“I was juggling the kids’ usual evening routine when my daughter confronted me in the kitchen, in tears, frustrated with a maths problem.

She had been asked to colour in one quarter of the 12 apples in the book.  I took it upon myself to try and explain fractions. Two hours later I was still harping on, we had bruised and dented all the apples in the house as we ‘divided them into groups’. She was blank faced and glassy eyed and I was at a loss.

The next afternoon I decided to try a new tactic, so I signed her into Mathletics. 20 minutes later she had finished four fractions activities with gold bars.”

*Lucy – mum of 3.(*name changed for privacy reasons)

It seems the challenges this parent faced is one that resonated with many parents here at 3P Learning. This child was facing a new and realitively complex concept in her homework. As parents and carers we may understand the concepts our kids are struggling with, but can we explain it in the most effective way? This made us wonder – Is homework beneficial or is it just placing additional stress on kids or their parents?

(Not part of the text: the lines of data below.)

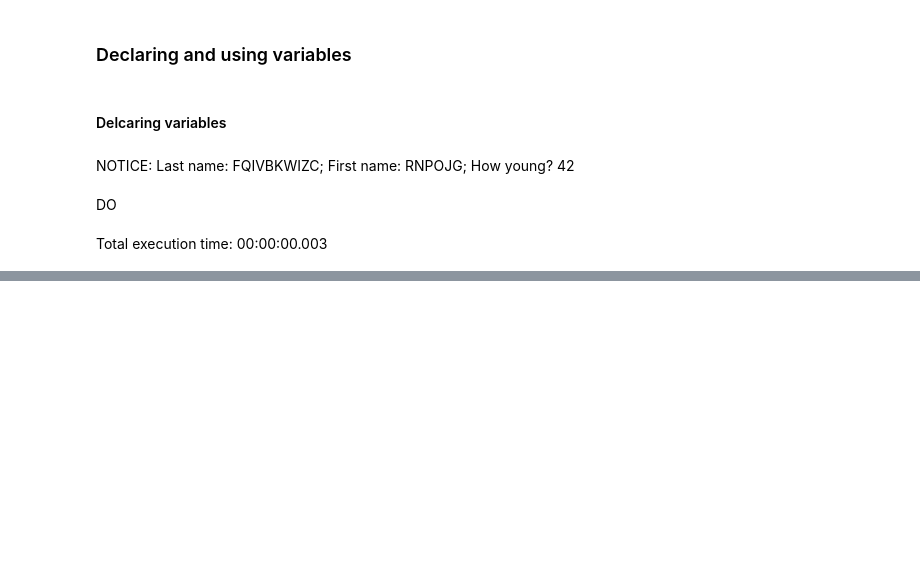
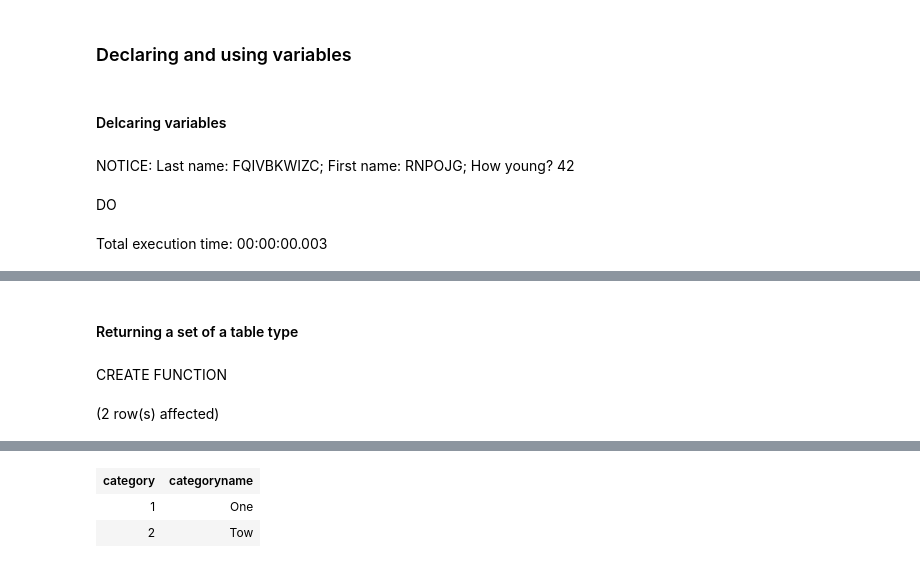
Before and after one commit to yaowenqiang/capturing_logic_with_custom_functions_in_postgresql, a Jupyter notebook: Notebook-1.ipynb, the cells around one changed output, grey strips where cells are left out. Cells and saved outputs as stored; diff of their text form; code cells hidden in the pictures; blank space fills up the shorter version.

```diff
--- a/Notebook-1.ipynb
+++ b/Notebook-1.ipynb
@@ -515,0 +693,20 @@ Total execution time: 00:00:00.003
+# %% [markdown]
+#### Returning a set of a table type
+# %%
+create or REPLACE FUNCTION get_cat()
+returns setof categories
+-- returns table (category int, categoryname varchar)
+language plpgsql as $$
+DECLARE
+    cat categories%rowtype;
+BEGIN
+    cat.category := 1;cat.categoryname := 'One';
+    return next cat;
+    cat.category := 2; cat.categoryname := 'Tow';
+    return next cat;
+end;
+$$;
+select * from get_cat();
+# %% [output]
+CREATE FUNCTION
+(2 row(s) affected)
@@ -515,0 +714,3 @@ Total execution time: 00:00:00.003
+| category | categoryname |
+| 1 | One |
+| 2 | Tow |
```
Also changed, not shown: parts of 25 cells of this notebook.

We asked Phil Walsh, (3P Learning Education Advisor and father of five) his opinion on the value of homework. 

 “As parents we really wrestle with the concept of homework as it often competes with family time, yet we know the value of encouraging our children to build good study habits and re-enforce what is being taught at school. If homework is targeted, focused and it incorporates different learning styles then it is beneficial in the long run. Our engaging interactive products are great homework resources as they combine visual, auditory and kinesthetic learning styles. It can also help relieve family stress as children can embark on independent and self-directed learning using the variety of resources on offer.​”

The topic of homework provoked a debate in the office amongst parents and teachers and inevitability there were a number of schools of thought. Whether you love or hate homework, its a fact of life for school kids. So here are some helpful tips for busy families.

Strategy with weekly homework for primary kids

  • Give kids time off after school to eat afternoon tea and have a short play, before starting homework.
  • Take advantage of the weekend as a chance to get ahead on homework for the week ahead.
  • Encourage your children to work together. Older children can benefit from helping younger kids with their homework or listening to readers.
  • Let them work through homework independently. Remember its ok for kids to get questions wrong. Encourage them to keep trying.
  • If you have time, try to check their homework when they are finished. This is a great opportunity for parents to identify gaps in students learning.
  • Encourage older children to check their own work. This encourages kids to check over their answers and to get them in the practise of checking their answers in exams as well as helping to ensure kids read the questions properly.
  • If kids don’t understand a concept try explaining it to them one on one. If it’s not an area your confident with, encourage your kids to seek help from their teachers or online. Youtube and google have stacks of resources to help explain concepts to kids or other online resources such as Mathletics, Spellodrome, Reading Eggs and IntoScience are  great revision resources that are fully aligned to the curriculum.
  • There may be times when your kids don’t understand the concept, they are sick or tired. Don’t push it too hard, a simple note explaining the situation to the teacher is better than a family blow up.